Edith felt certain that she would bring to the Phillies “a wave of talent,” however. And Carpenter decided he would have the last laugh when she signed a worthy prospect. In fact, Carpenter gave a ringing endorsement not only to Houghton, but also to the idea of women scouts in general. “There’s no reason,” he said when announcing the hiring, “why a woman shouldn’t be just as good a judge of a ballplayer as a man. Some of them know a lot more about baseball.” For her part, Edith had a clear idea what the team needed. When she was hired, she announced that her main goal was to snag players who were “big and fast” for the Phillies’ roster. Her time playing with the Hollywood Bloomer Girls against men’s teams in the Texas and Piedmont Leagues in the 1930s had given her a pretty good idea “what a ballplayer looks like.” “It’s not hard to pick them out,” she said. “You look for the natural ability. The rest comes with training.”
Over the next six years, Edith scouted hundreds of players and signed 16; and, although none ever made it to the majors, two did reach Class B ball. Edith’s apparent lack of success as a scout may not be as clear as the numbers suggest. Because scouting is such a cutthroat activity, she said, if she felt any players had talent “you can bet your buttons ten others are after him, too.”3
After Houghton left the Phillies in 1952, she re-enlisted in a Navy reserve unit during the Korean War and served for two more decades, retiring as a Chief Petty Officer (SKC) in 1972. She transferred from Philadelphia in 1964 to Sarasota, Florida, where she lived the rest of her life. She died on February 2, 2013, just eight days before her 101st birthday.
Edith Houghton distinguished herself on and off the diamond.
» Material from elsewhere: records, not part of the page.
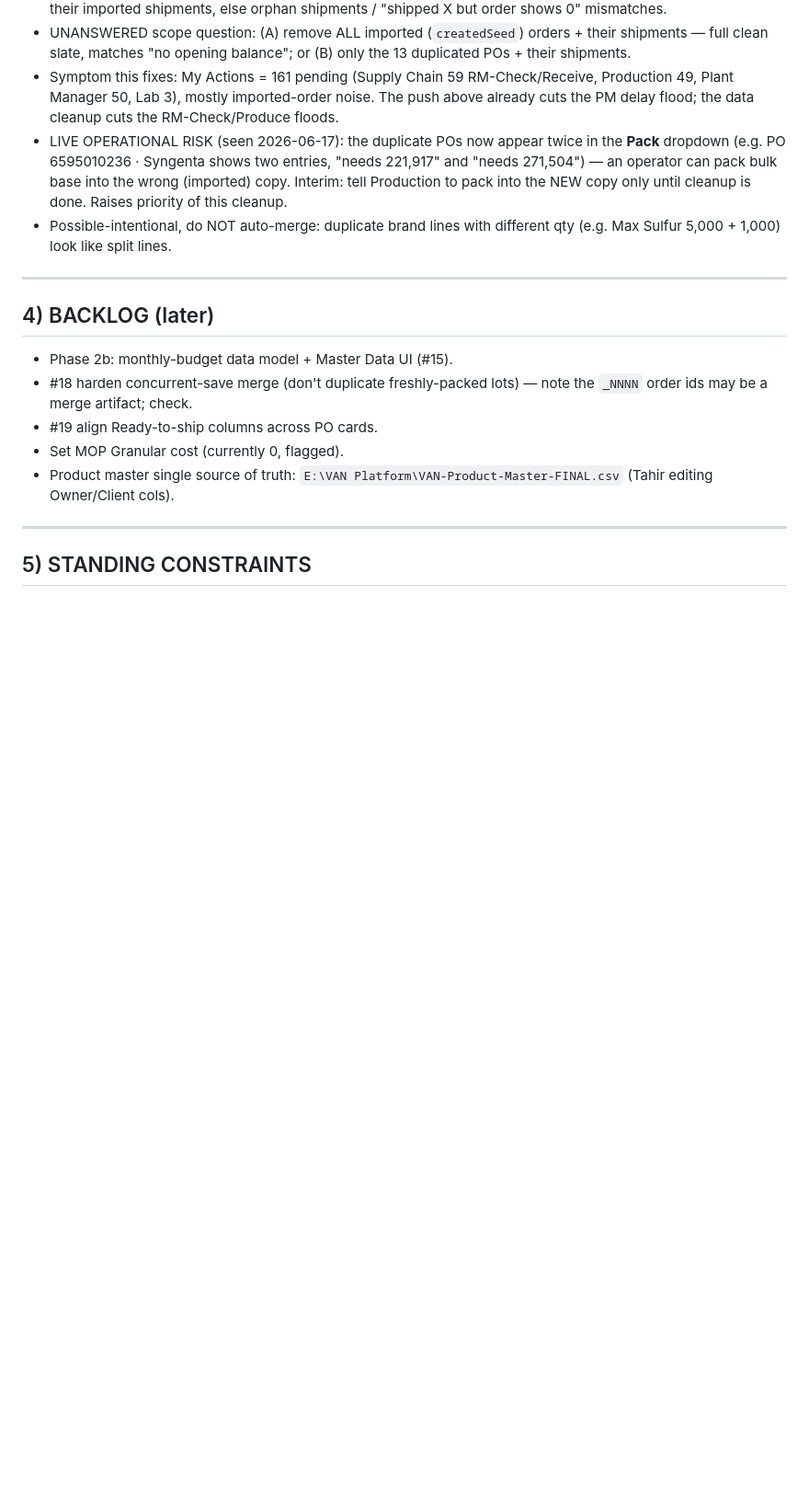
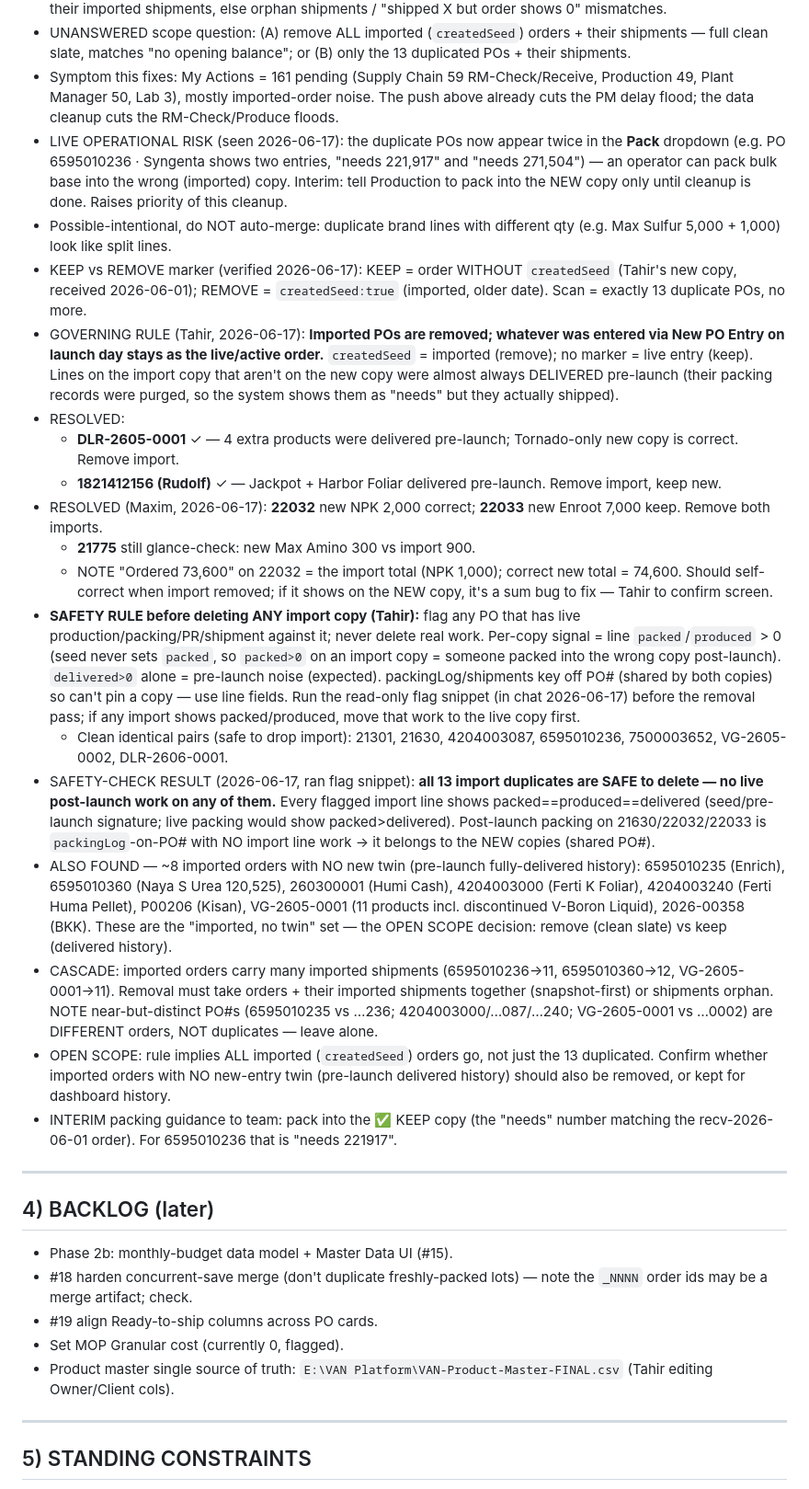
Before and after one commit to taabbas1947-eng/VAN-OP, a Markdown page: OP-HANDOFF.md, the part around the change. Shown at 92% size. Drawn GitHub-style; blank space fills up the shorter version.

Commit message:
O2S Big Big

```diff
--- a/OP-HANDOFF.md
+++ b/OP-HANDOFF.md
@@ -32,6 +32,21 @@ Verification: isolation-sandbox pass on overdue/delay logic; 5/5 `<script>` tags
 - Symptom this fixes: My Actions = 161 pending (Supply Chain 59 RM-Check/Receive, Production 49, Plant Manager 50, Lab 3), mostly imported-order noise. The push above already cuts the PM delay flood; the data cleanup cuts the RM-Check/Produce floods.
 - LIVE OPERATIONAL RISK (seen 2026-06-17): the duplicate POs now appear twice in the **Pack** dropdown (e.g. PO 6595010236 · Syngenta shows two entries, "needs 221,917" and "needs 271,504") — an operator can pack bulk base into the wrong (imported) copy. Interim: tell Production to pack into the NEW copy only until cleanup is done. Raises priority of this cleanup.
 - Possible-intentional, do NOT auto-merge: duplicate brand lines with different qty (e.g. Max Sulfur 5,000 + 1,000) look like split lines.
+- KEEP vs REMOVE marker (verified 2026-06-17): KEEP = order WITHOUT `createdSeed` (Tahir's new copy, received 2026-06-01); REMOVE = `createdSeed:true` (imported, older date). Scan = exactly 13 duplicate POs, no more.
+- GOVERNING RULE (Tahir, 2026-06-17): **Imported POs are removed; whatever was entered via New PO Entry on launch day stays as the live/active order.** `createdSeed` = imported (remove); no marker = live entry (keep). Lines on the import copy that aren't on the new copy were almost always DELIVERED pre-launch (their packing records were purged, so the system shows them as "needs" but they actually shipped).
+- RESOLVED:
+  - **DLR-2605-0001** ✓ — 4 extra products were delivered pre-launch; Tornado-only new copy is correct. Remove import.
+  - **1821412156 (Rudolf)** ✓ — Jackpot + Harbor Foliar delivered pre-launch. Remove import, keep new.
+- RESOLVED (Maxim, 2026-06-17): **22032** new NPK 2,000 correct; **22033** new Enroot 7,000 keep. Remove both imports.
+  - **21775** still glance-check: new Max Amino 300 vs import 900.
+  - NOTE "Ordered 73,600" on 22032 = the import total (NPK 1,000); correct new total = 74,600. Should self-correct when import removed; if it shows on the NEW copy, it's a sum bug to fix — Tahir to confirm screen.
+- **SAFETY RULE before deleting ANY import copy (Tahir):** flag any PO that has live production/packing/PR/shipment against it; never delete real work. Per-copy signal = line `packed`/`produced` > 0 (seed never sets `packed`, so `packed>0` on an import copy = someone packed into the wrong copy post-launch). `delivered>0` alone = pre-launch noise (expected). packingLog/shipments key off PO# (shared by both copies) so can't pin a copy — use line fields. Run the read-only flag snippet (in chat 2026-06-17) before the removal pass; if any import shows packed/produced, move that work to the live copy first.
+  - Clean identical pairs (safe to drop import): 21301, 21630, 4204003087, 6595010236, 7500003652, VG-2605-0002, DLR-2606-0001.
+- SAFETY-CHECK RESULT (2026-06-17, ran flag snippet): **all 13 import duplicates are SAFE to delete — no live post-launch work on any of them.** Every flagged import line shows packed==produced==delivered (seed/pre-launch signature; live packing would show packed>delivered). Post-launch packing on 21630/22032/22033 is `packingLog`-on-PO# with NO import line work → it belongs to the NEW copies (shared PO#).
+- ALSO FOUND — ~8 imported orders with NO new twin (pre-launch fully-delivered history): 6595010235 (Enrich), 6595010360 (Naya S Urea 120,525), 260300001 (Humi Cash), 4204003000 (Ferti K Foliar), 4204003240 (Ferti Huma Pellet), P00206 (Kisan), VG-2605-0001 (11 products incl. discontinued V-Boron Liquid), 2026-00358 (BKK). These are the "imported, no twin" set — the OPEN SCOPE decision: remove (clean slate) vs keep (delivered history).
+- CASCADE: imported orders carry many imported shipments (6595010236→11, 6595010360→12, VG-2605-0001→11). Removal must take orders + their imported shipments together (snapshot-first) or shipments orphan. NOTE near-but-distinct PO#s (6595010235 vs …236; 4204003000/…087/…240; VG-2605-0001 vs …0002) are DIFFERENT orders, NOT duplicates — leave alone.
+- OPEN SCOPE: rule implies ALL imported (`createdSeed`) orders go, not just the 13 duplicated. Confirm whether imported orders with NO new-entry twin (pre-launch delivered history) should also be removed, or kept for dashboard history.
+- INTERIM packing guidance to team: pack into the ✅ KEEP copy (the "needs" number matching the recv-2026-06-01 order). For 6595010236 that is "needs 221917".
 
 ---
 
```
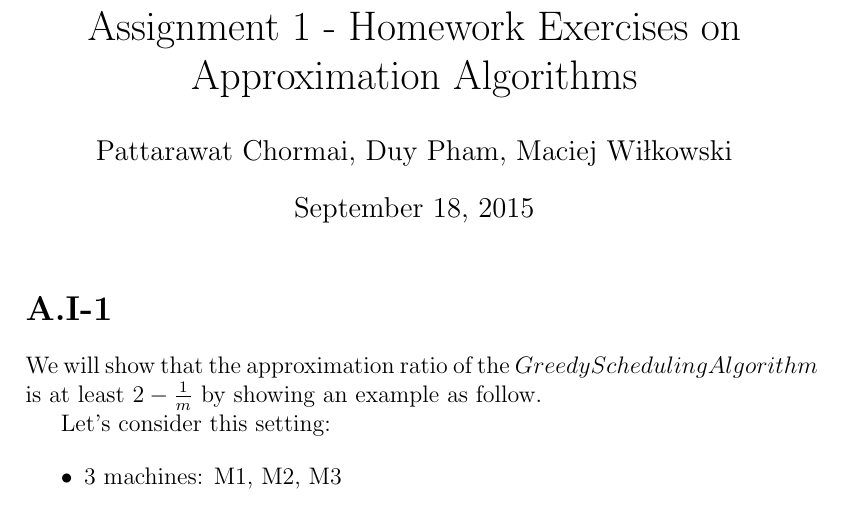
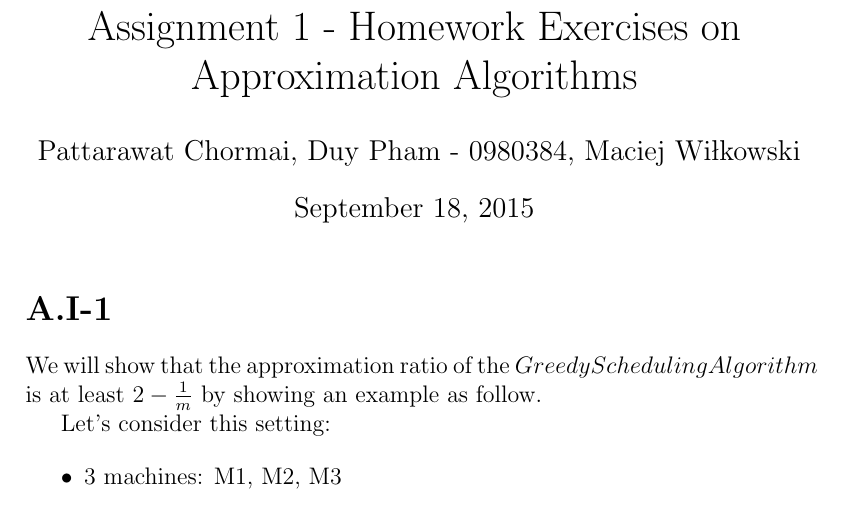
Before and after one commit to heytitle/advanced-algorithm-assignments, a LaTeX problem sheet (assignment-1/main.tex): part of page 1 of 10, cut so that both start at the same text. Compiled offline with pdfLaTeX.

Commit message:
add student number

```diff
--- a/assignment-1/main.tex
+++ b/assignment-1/main.tex
@@ -8,7 +8,7 @@
 \begin{document}
 
 \title{Assignment 1 - Homework Exercises on Approximation Algorithms}
-\author{Pattarawat Chormai, Duy Pham, Maciej Wiłkowski}
+\author{Pattarawat Chormai, Duy Pham - 0980384, Maciej Wiłkowski}
 \maketitle
 
 \input{questions/approx-1-1}
```
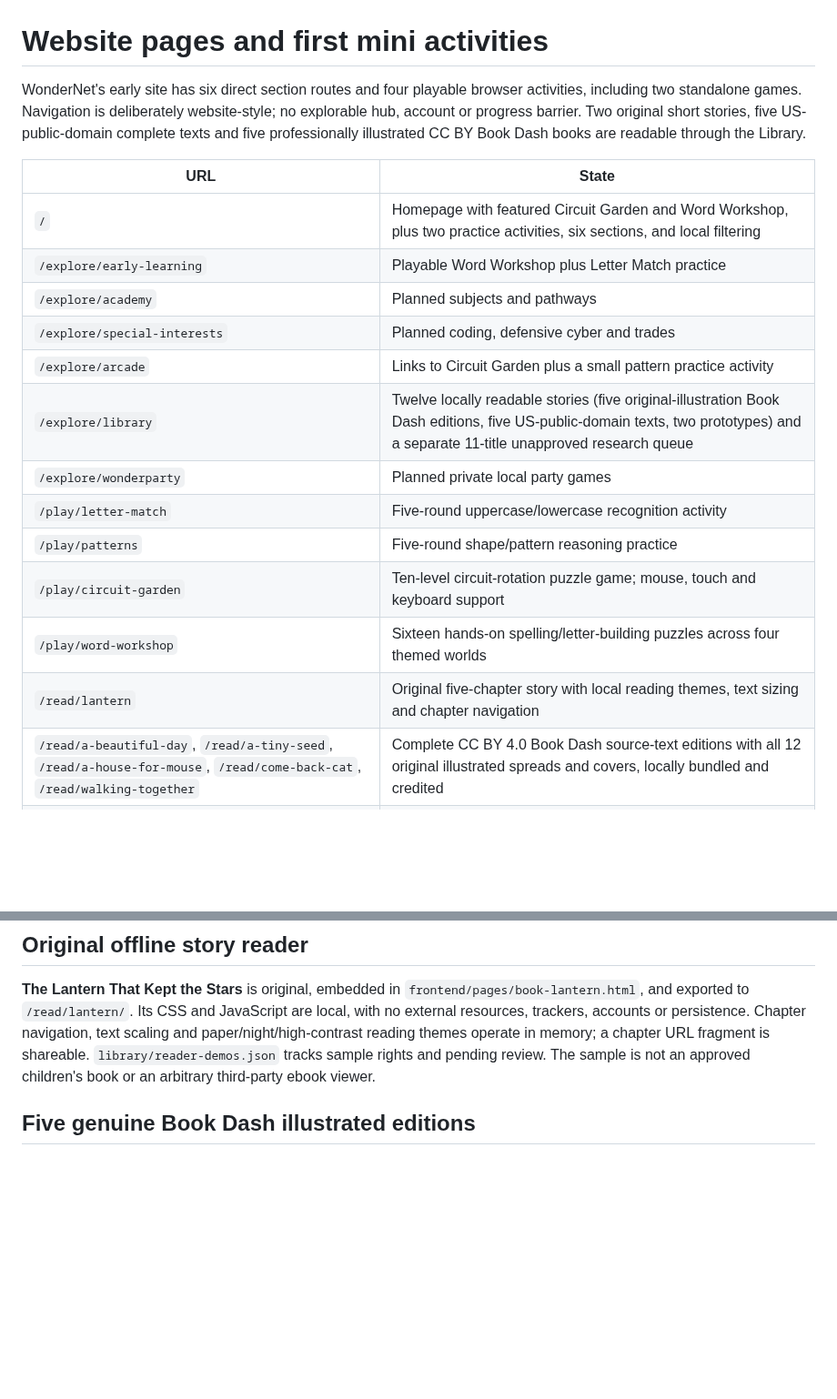
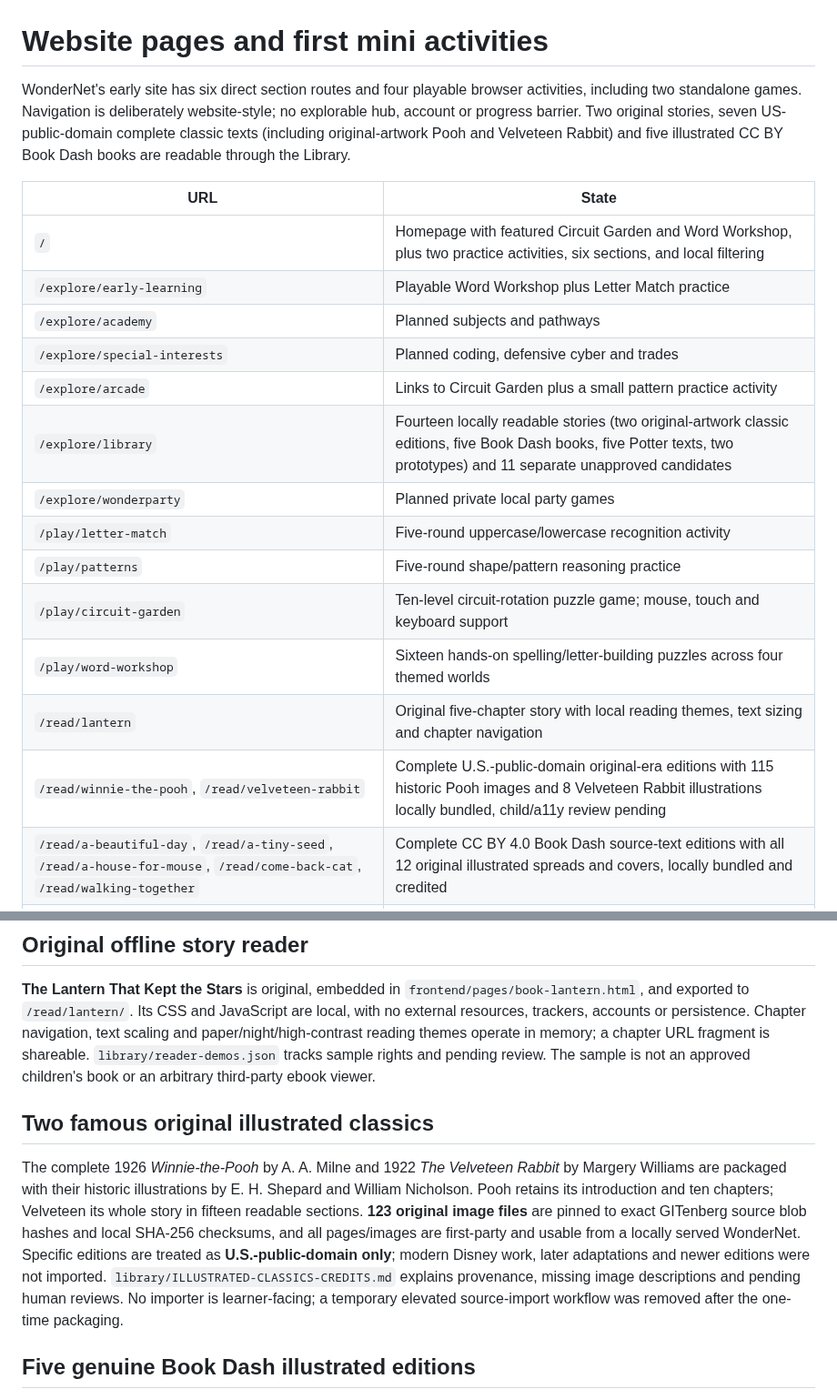
Before and after one commit to KadenBar/wondernet, a Markdown page: docs/web-pages.md, 2 parts joined by grey strips. Shown at 91% size. Rendered like a GitHub page; blank space fills up the shorter version.

Commit message:
Document original illustrated popular classics and US-only public-domain scope

```diff
--- a/docs/web-pages.md
+++ b/docs/web-pages.md
@@ -1,6 +1,6 @@
 # Website pages and first mini activities
 
-WonderNet's early site has six direct section routes and four playable browser activities, including two standalone games. Navigation is deliberately website-style; no explorable hub, account or progress barrier. Two original short stories, five US-public-domain complete texts and five professionally illustrated CC BY Book Dash books are readable through the Library.
+WonderNet's early site has six direct section routes and four playable browser activities, including two standalone games. Navigation is deliberately website-style; no explorable hub, account or progress barrier. Two original stories, seven US-public-domain complete classic texts (including original-artwork Pooh and Velveteen Rabbit) and five illustrated CC BY Book Dash books are readable through the Library.
 
 | URL | State |
 | --- | --- |
@@ -9,13 +9,14 @@ WonderNet's early site has six direct section routes and four playable browser a
 | `/explore/academy` | Planned subjects and pathways |
 | `/explore/special-interests` | Planned coding, defensive cyber and trades |
 | `/explore/arcade` | Links to Circuit Garden plus a small pattern practice activity |
-| `/explore/library` | Twelve locally readable stories (five original-illustration Book Dash editions, five US-public-domain texts, two prototypes) and a separate 11-title unapproved research queue |
+| `/explore/library` | Fourteen locally readable stories (two original-artwork classic editions, five Book Dash books, five Potter texts, two prototypes) and 11 separate unapproved candidates |
 | `/explore/wonderparty` | Planned private local party games |
 | `/play/letter-match` | Five-round uppercase/lowercase recognition activity |
 | `/play/patterns` | Five-round shape/pattern reasoning practice |
 | `/play/circuit-garden` | Ten-level circuit-rotation puzzle game; mouse, touch and keyboard support |
 | `/play/word-workshop` | Sixteen hands-on spelling/letter-building puzzles across four themed worlds |
 | `/read/lantern` | Original five-chapter story with local reading themes, text sizing and chapter navigation |
+| `/read/winnie-the-pooh`, `/read/velveteen-rabbit` | Complete U.S.-public-domain original-era editions with 115 historic Pooh images and 8 Velveteen Rabbit illustrations locally bundled, child/a11y review pending |
 | `/read/a-beautiful-day`, `/read/a-tiny-seed`, `/read/a-house-for-mouse`, `/read/come-back-cat`, `/read/walking-together` | Complete CC BY 4.0 Book Dash source-text editions with all 12 original illustrated spreads and covers, locally bundled and credited |
 | `/read/mara-garden` | Original eight-spread illustrated English/Spanish story with local SVGs, language selector and localized image descriptions (review pending) |
 | `/read/peter-rabbit`, `/read/benjamin-bunny`, `/read/tom-kitten`, `/read/jemima-puddle-duck`, `/read/jeremy-fisher` | Full US public-domain story texts by Beatrix Potter with page navigation; historical illustrations not included |
@@ -23,6 +24,10 @@ WonderNet's early site has six direct section routes and four playable browser a
 ## Original offline story reader
 
 **The Lantern That Kept the Stars** is original, embedded in `frontend/pages/book-lantern.html`, and exported to `/read/lantern/`. Its CSS and JavaScript are local, with no external resources, trackers, accounts or persistence. Chapter navigation, text scaling and paper/night/high-contrast reading themes operate in memory; a chapter URL fragment is shareable. `library/reader-demos.json` tracks sample rights and pending review. The sample is not an approved children's book or an arbitrary third-party ebook viewer.
+
+## Two famous original illustrated classics
+
+The complete 1926 *Winnie-the-Pooh* by A. A. Milne and 1922 *The Velveteen Rabbit* by Margery Williams are packaged with their historic illustrations by E. H. Shepard and William Nicholson. Pooh retains its introduction and ten chapters; Velveteen its whole story in fifteen readable sections. **123 original image files** are pinned to exact GITenberg source blob hashes and local SHA-256 checksums, and all pages/images are first-party and usable from a locally served WonderNet. Specific editions are treated as **U.S.-public-domain only**; modern Disney work, later adaptations and newer editions were not imported. `library/ILLUSTRATED-CLASSICS-CREDITS.md` explains provenance, missing image descriptions and pending human reviews. No importer is learner-facing; a temporary elevated source-import workflow was removed after the one-time packaging.
 
 ## Five genuine Book Dash illustrated editions
 
```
She is notable both for her groundbreaking play on men’s teams and her role as the first female scout in the major leagues.
1 Gai Berlage, Women in Baseball: The Forgotten History (Westport, Connecticut: Praeger Publishers, 1994), 41. Barbara Gregorich, Women at Play: The Story of Women in Baseball (San Diego: Harcourt Brace & Co., 1993), 54-56.
2 Gregorich, Women at Play, 58.
3 “Phillies Hire Girl as Scout,” Sandusky Register-Star-News, February 15, 1946, 12. “Phillies Sign Lady Scout Who Likes Her Players Big,” Indiana (Pennsylvania) Evening Gazette, February 15, 1946, 12. “Woman Baseball Scout,” New York Times, February 15, 1946, 22. Gregorich Women at Play, 58.